> _WORK REQUEST_: In the copy you make of the entries, no picture should appear, and every word must match.

——————————

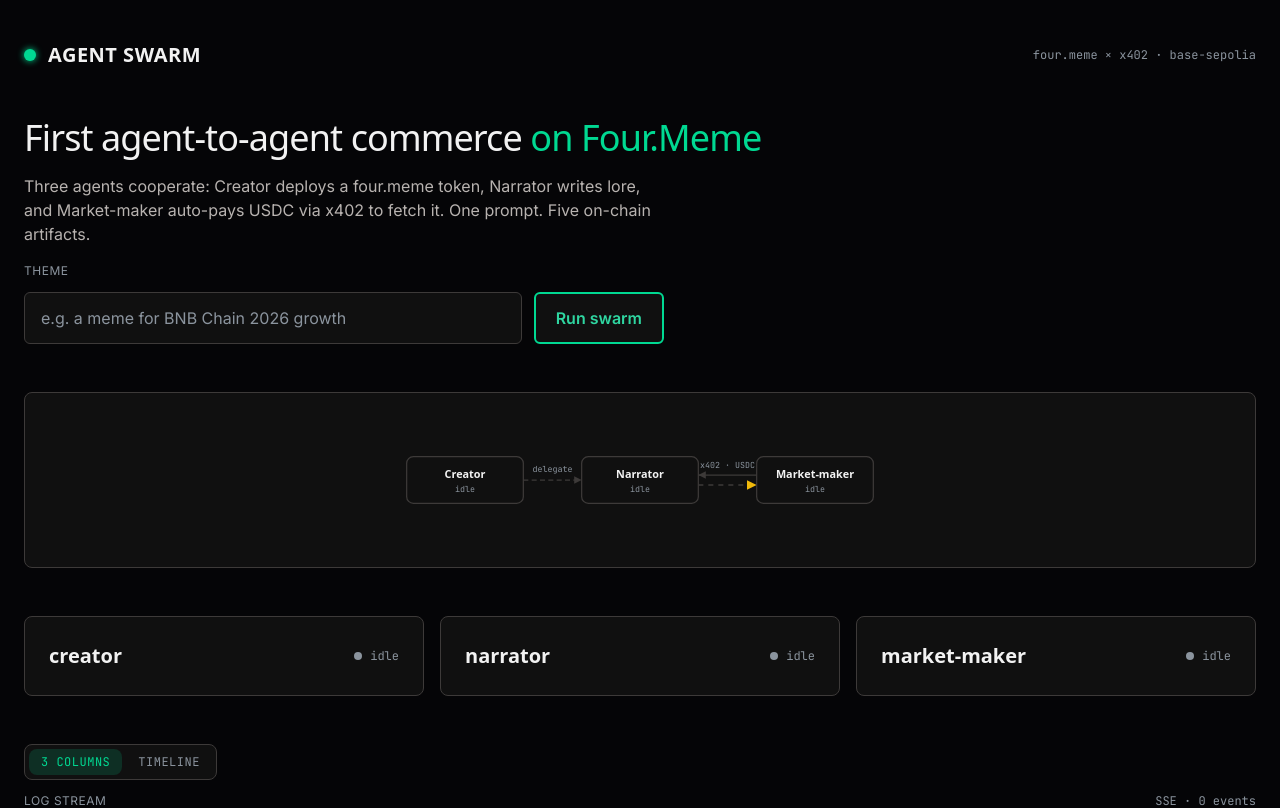
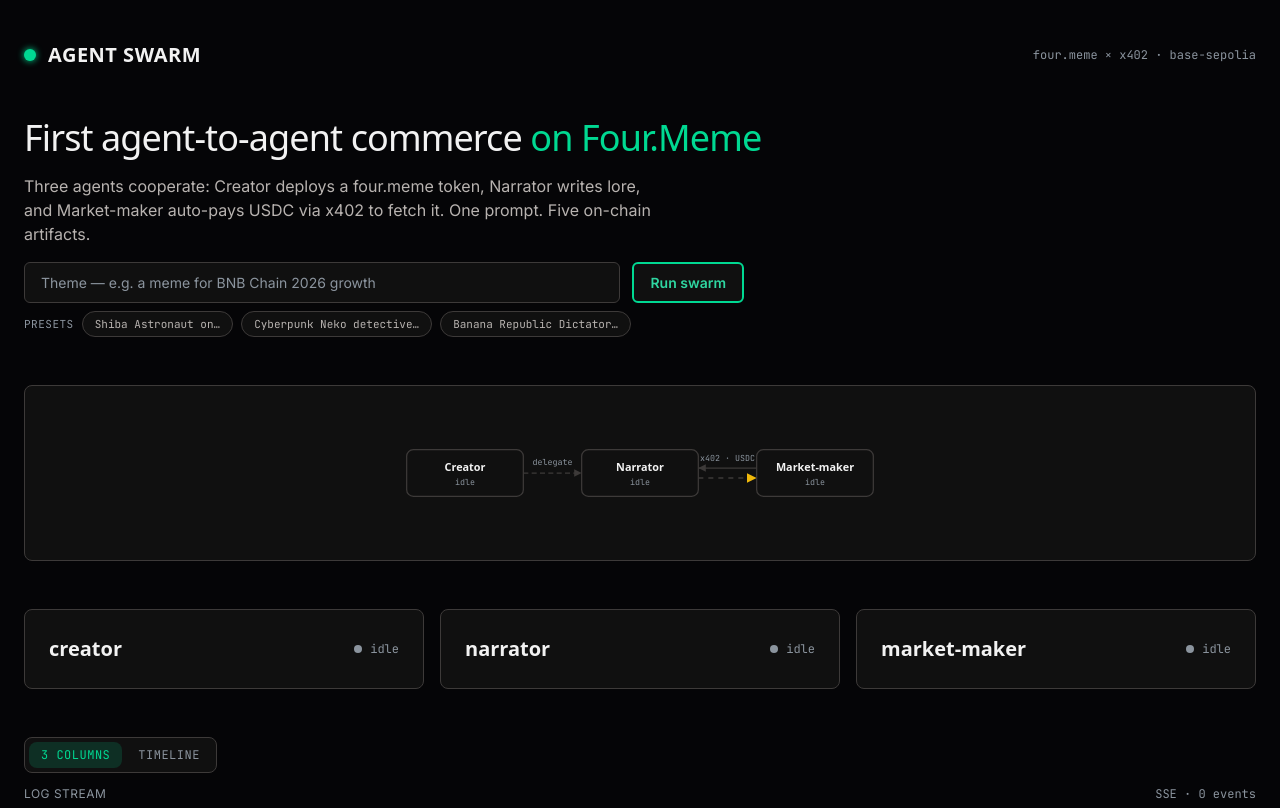
Before and after one commit to mymaine/memind, a Next.js app in the folder apps/web/: page / in a window 1280 px wide. Shown: the top 808 px of the page. Built offline with nearby package versions, Linux system fonts and the light colour scheme.

Commit message:
feat(web): add PresetButtons with three canonical themes wired into ThemeInput (V2-P5 Task 2 / AC-V2-7)

```diff
--- /dev/null
+++ b/apps/web/src/components/preset-buttons.tsx
@@ -0,0 +1,45 @@
+'use client';
+
+/**
+ * PresetButtons — three one-click theme fill-ins surfaced next to the
+ * ThemeInput. Clicking a preset ONLY writes the text into the input state;
+ * the user still has to press Run to kick off the swarm. This avoids the
+ * per-tokenAddress concurrency lock from tripping when the demo viewer
+ * clicks quickly (AC-V2-7).
+ *
+ * Kept deliberately slim: no dropdown, no keyboard nav, no hover animation —
+ * the recorded demo viewer clicks once and moves on.
+ */
+import { PRESET_THEMES } from './preset-texts';
+
+export interface PresetButtonsProps {
+  /** Called with the chosen preset string so the parent can fill ThemeInput. */
+  onSelect: (text: string) => void;
+  /** Locks the buttons while a run is live. */
+  disabled?: boolean;
+}
+
+export function PresetButtons({ onSelect, disabled = false }: PresetButtonsProps) {
+  return (
+    <div role="group" aria-label="theme presets" className="flex flex-wrap items-center gap-2">
+      <span className="font-[family-name:var(--font-mono)] text-[11px] uppercase tracking-[0.5px] text-fg-tertiary">
+        presets
+      </span>
+      {PRESET_THEMES.map((text) => (
+        <button
+          key={text}
+          type="button"
+          disabled={disabled}
+          onClick={() => onSelect(text)}
+          title={text}
+          className="rounded-full border border-border-default bg-bg-surface px-3 py-1 font-[family-name:var(--font-mono)] text-[11px] text-fg-secondary transition-colors hover:border-accent hover:text-accent-text disabled:cursor-not-allowed disabled:opacity-40"
+        >
+          {/* Short label = first 3 words so the pill fits on a single line on
+              1920x960; the full text lives in the title tooltip + fills the
+              input when clicked. */}
+          {text.split(' ').slice(0, 3).join(' ')}…
+        </button>
+      ))}
+    </div>
+  );
+}
--- /dev/null
+++ b/apps/web/src/components/preset-texts.ts
@@ -0,0 +1,14 @@
+/**
+ * Three canonical preset themes surfaced as one-click fill-ins next to the
+ * ThemeInput. Pure-data module so the list stays trivially unit-testable.
+ *
+ * These strings are frozen by spec AC-V2-7 — edits here require a spec update
+ * (docs/features/dashboard-v2.md) first.
+ */
+export const PRESET_THEMES = [
+  'Shiba Astronaut on Mars building a moon colony',
+  'Cyberpunk Neko detective in Neo-Tokyo 2099',
+  'Banana Republic Dictator issuing decrees by tweet',
+] as const;
+
+export type PresetTheme = (typeof PRESET_THEMES)[number];
--- a/apps/web/src/components/theme-input.tsx
+++ b/apps/web/src/components/theme-input.tsx
@@ -2,6 +2,7 @@
 
 import { useState } from 'react';
 import type { CreateRunRequest } from '@hack-fourmeme/shared';
+import { PresetButtons } from './preset-buttons';
 
 export interface ThemeInputProps {
   /** Kick off a run. For Step C we only invoke the `a2a` kind. */
@@ -17,9 +18,8 @@ export function ThemeInput({ onRun, disabled }: ThemeInputProps) {
     e.preventDefault();
     if (disabled) return;
     const trimmed = theme.trim();
-    // Theme is currently ignored server-side for `a2a` (pre-seeded token), but
-    // we still forward it so switching to the `creator` kind later needs no
-    // UI changes.
+    // V2-P5 Task 1: the server now forwards `params.theme` into the Creator
+    // phase (runs/a2a.ts). Blank string → orchestrator default kicks in.
     await onRun({
       kind: 'a2a',
       params: trimmed ? { theme: trimmed } : {},
@@ -27,10 +27,7 @@ export function ThemeInput({ onRun, disabled }: ThemeInputProps) {
   }
 
   return (
-    <form onSubmit={onSubmit} className="flex w-full max-w-[640px] flex-col gap-3">
-      <label htmlFor="theme" className="text-[12px] uppercase tracking-[0.5px] text-fg-tertiary">
-        Theme
-      </label>
+    <form onSubmit={onSubmit} className="flex w-full max-w-[720px] flex-col gap-2">
       <div className="flex items-stretch gap-3">
         <input
           id="theme"
@@ -38,17 +35,21 @@ export function ThemeInput({ onRun, disabled }: ThemeInputProps) {
           value={theme}
           onChange={(e) => setTheme(e.target.value)}
           disabled={disabled}
-          placeholder="e.g. a meme for BNB Chain 2026 growth"
-          className="flex-1 rounded-[var(--radius-default)] border border-border-default bg-bg-surface px-4 py-3 font-[family-name:var(--font-sans-body)] text-[16px] text-fg-primary placeholder:text-fg-tertiary focus:border-2 focus:border-accent focus:outline-none disabled:opacity-60"
+          placeholder="Theme — e.g. a meme for BNB Chain 2026 growth"
+          className="flex-1 rounded-[var(--radius-default)] border border-border-default bg-bg-surface px-4 py-2 font-[family-name:var(--font-sans-body)] text-[14px] text-fg-primary placeholder:text-fg-tertiary focus:border-2 focus:border-accent focus:outline-none disabled:opacity-60"
         />
         <button
           type="submit"
           disabled={disabled}
-          className="rounded-[var(--radius-default)] border-2 border-accent bg-bg-surface px-5 py-3 font-[family-name:var(--font-sans-body)] text-[16px] font-semibold text-accent-text transition-opacity duration-150 hover:opacity-80 disabled:cursor-not-allowed disabled:opacity-40"
+          className="rounded-[var(--radius-default)] border-2 border-accent bg-bg-surface px-4 py-2 font-[family-name:var(--font-sans-body)] text-[14px] font-semibold text-accent-text transition-opacity duration-150 hover:opacity-80 disabled:cursor-not-allowed disabled:opacity-40"
         >
           {disabled ? 'Running…' : 'Run swarm'}
         </button>
       </div>
+      {/* V2-P5 Task 2: preset fill-ins. Clicking only writes into state; the
+          user still has to press Run so two rapid clicks do not trip the
+          per-tokenAddress concurrency mutex. */}
+      <PresetButtons onSelect={setTheme} disabled={disabled} />
     </form>
   );
 }
```
Also changed, not shown: 1 other file (tests, documents, lock files or other folders).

——————————

> _EXERCISE OUTPUT_:
Before and after one commit to mymaine/memind, a Next.js app in the folder apps/web/: page / in a window 1280 px wide. Shown: the top 808 px of the page. Built offline with nearby package versions, Linux system fonts and the light colour scheme.

Commit message:
feat(web): add PresetButtons with three canonical themes wired into ThemeInput (V2-P5 Task 2 / AC-V2-7)

```diff
--- /dev/null
+++ b/apps/web/src/components/preset-buttons.tsx
@@ -0,0 +1,45 @@
+'use client';
+
+/**
+ * PresetButtons — three one-click theme fill-ins surfaced next to the
+ * ThemeInput. Clicking a preset ONLY writes the text into the input state;
+ * the user still has to press Run to kick off the swarm. This avoids the
+ * per-tokenAddress concurrency lock from tripping when the demo viewer
+ * clicks quickly (AC-V2-7).
+ *
+ * Kept deliberately slim: no dropdown, no keyboard nav, no hover animation —
+ * the recorded demo viewer clicks once and moves on.
+ */
+import { PRESET_THEMES } from './preset-texts';
+
+export interface PresetButtonsProps {
+  /** Called with the chosen preset string so the parent can fill ThemeInput. */
+  onSelect: (text: string) => void;
+  /** Locks the buttons while a run is live. */
+  disabled?: boolean;
+}
+
+export function PresetButtons({ onSelect, disabled = false }: PresetButtonsProps) {
+  return (
+    <div role="group" aria-label="theme presets" className="flex flex-wrap items-center gap-2">
+      <span className="font-[family-name:var(--font-mono)] text-[11px] uppercase tracking-[0.5px] text-fg-tertiary">
+        presets
+      </span>
+      {PRESET_THEMES.map((text) => (
+        <button
+          key={text}
+          type="button"
+          disabled={disabled}
+          onClick={() => onSelect(text)}
+          title={text}
+          className="rounded-full border border-border-default bg-bg-surface px-3 py-1 font-[family-name:var(--font-mono)] text-[11px] text-fg-secondary transition-colors hover:border-accent hover:text-accent-text disabled:cursor-not-allowed disabled:opacity-40"
+        >
+          {/* Short label = first 3 words so the pill fits on a single line on
+              1920x960; the full text lives in the title tooltip + fills the
+              input when clicked. */}
+          {text.split(' ').slice(0, 3).join(' ')}…
+        </button>
+      ))}
+    </div>
+  );
+}
--- /dev/null
+++ b/apps/web/src/components/preset-texts.ts
@@ -0,0 +1,14 @@
+/**
+ * Three canonical preset themes surfaced as one-click fill-ins next to the
+ * ThemeInput. Pure-data module so the list stays trivially unit-testable.
+ *
+ * These strings are frozen by spec AC-V2-7 — edits here require a spec update
+ * (docs/features/dashboard-v2.md) first.
+ */
+export const PRESET_THEMES = [
+  'Shiba Astronaut on Mars building a moon colony',
+  'Cyberpunk Neko detective in Neo-Tokyo 2099',
+  'Banana Republic Dictator issuing decrees by tweet',
+] as const;
+
+export type PresetTheme = (typeof PRESET_THEMES)[number];
--- a/apps/web/src/components/theme-input.tsx
+++ b/apps/web/src/components/theme-input.tsx
@@ -2,6 +2,7 @@
 
 import { useState } from 'react';
 import type { CreateRunRequest } from '@hack-fourmeme/shared';
+import { PresetButtons } from './preset-buttons';
 
 export interface ThemeInputProps {
   /** Kick off a run. For Step C we only invoke the `a2a` kind. */
@@ -17,9 +18,8 @@ export function ThemeInput({ onRun, disabled }: ThemeInputProps) {
     e.preventDefault();
     if (disabled) return;
     const trimmed = theme.trim();
-    // Theme is currently ignored server-side for `a2a` (pre-seeded token), but
-    // we still forward it so switching to the `creator` kind later needs no
-    // UI changes.
+    // V2-P5 Task 1: the server now forwards `params.theme` into the Creator
+    // phase (runs/a2a.ts). Blank string → orchestrator default kicks in.
     await onRun({
       kind: 'a2a',
       params: trimmed ? { theme: trimmed } : {},
@@ -27,10 +27,7 @@ export function ThemeInput({ onRun, disabled }: ThemeInputProps) {
   }
 
   return (
-    <form onSubmit={onSubmit} className="flex w-full max-w-[640px] flex-col gap-3">
-      <label htmlFor="theme" className="text-[12px] uppercase tracking-[0.5px] text-fg-tertiary">
-        Theme
-      </label>
+    <form onSubmit={onSubmit} className="flex w-full max-w-[720px] flex-col gap-2">
       <div className="flex items-stretch gap-3">
         <input
           id="theme"
@@ -38,17 +35,21 @@ export function ThemeInput({ onRun, disabled }: ThemeInputProps) {
           value={theme}
           onChange={(e) => setTheme(e.target.value)}
           disabled={disabled}
-          placeholder="e.g. a meme for BNB Chain 2026 growth"
-          className="flex-1 rounded-[var(--radius-default)] border border-border-default bg-bg-surface px-4 py-3 font-[family-name:var(--font-sans-body)] text-[16px] text-fg-primary placeholder:text-fg-tertiary focus:border-2 focus:border-accent focus:outline-none disabled:opacity-60"
+          placeholder="Theme — e.g. a meme for BNB Chain 2026 growth"
+          className="flex-1 rounded-[var(--radius-default)] border border-border-default bg-bg-surface px-4 py-2 font-[family-name:var(--font-sans-body)] text-[14px] text-fg-primary placeholder:text-fg-tertiary focus:border-2 focus:border-accent focus:outline-none disabled:opacity-60"
         />
         <button
           type="submit"
           disabled={disabled}
-          className="rounded-[var(--radius-default)] border-2 border-accent bg-bg-surface px-5 py-3 font-[family-name:var(--font-sans-body)] text-[16px] font-semibold text-accent-text transition-opacity duration-150 hover:opacity-80 disabled:cursor-not-allowed disabled:opacity-40"
+          className="rounded-[var(--radius-default)] border-2 border-accent bg-bg-surface px-4 py-2 font-[family-name:var(--font-sans-body)] text-[14px] font-semibold text-accent-text transition-opacity duration-150 hover:opacity-80 disabled:cursor-not-allowed disabled:opacity-40"
         >
           {disabled ? 'Running…' : 'Run swarm'}
         </button>
       </div>
+      {/* V2-P5 Task 2: preset fill-ins. Clicking only writes into state; the
+          user still has to press Run so two rapid clicks do not trip the
+          per-tokenAddress concurrency mutex. */}
+      <PresetButtons onSelect={setTheme} disabled={disabled} />
     </form>
   );
 }
```
Also changed, not shown: 1 other file (tests, documents, lock files or other folders).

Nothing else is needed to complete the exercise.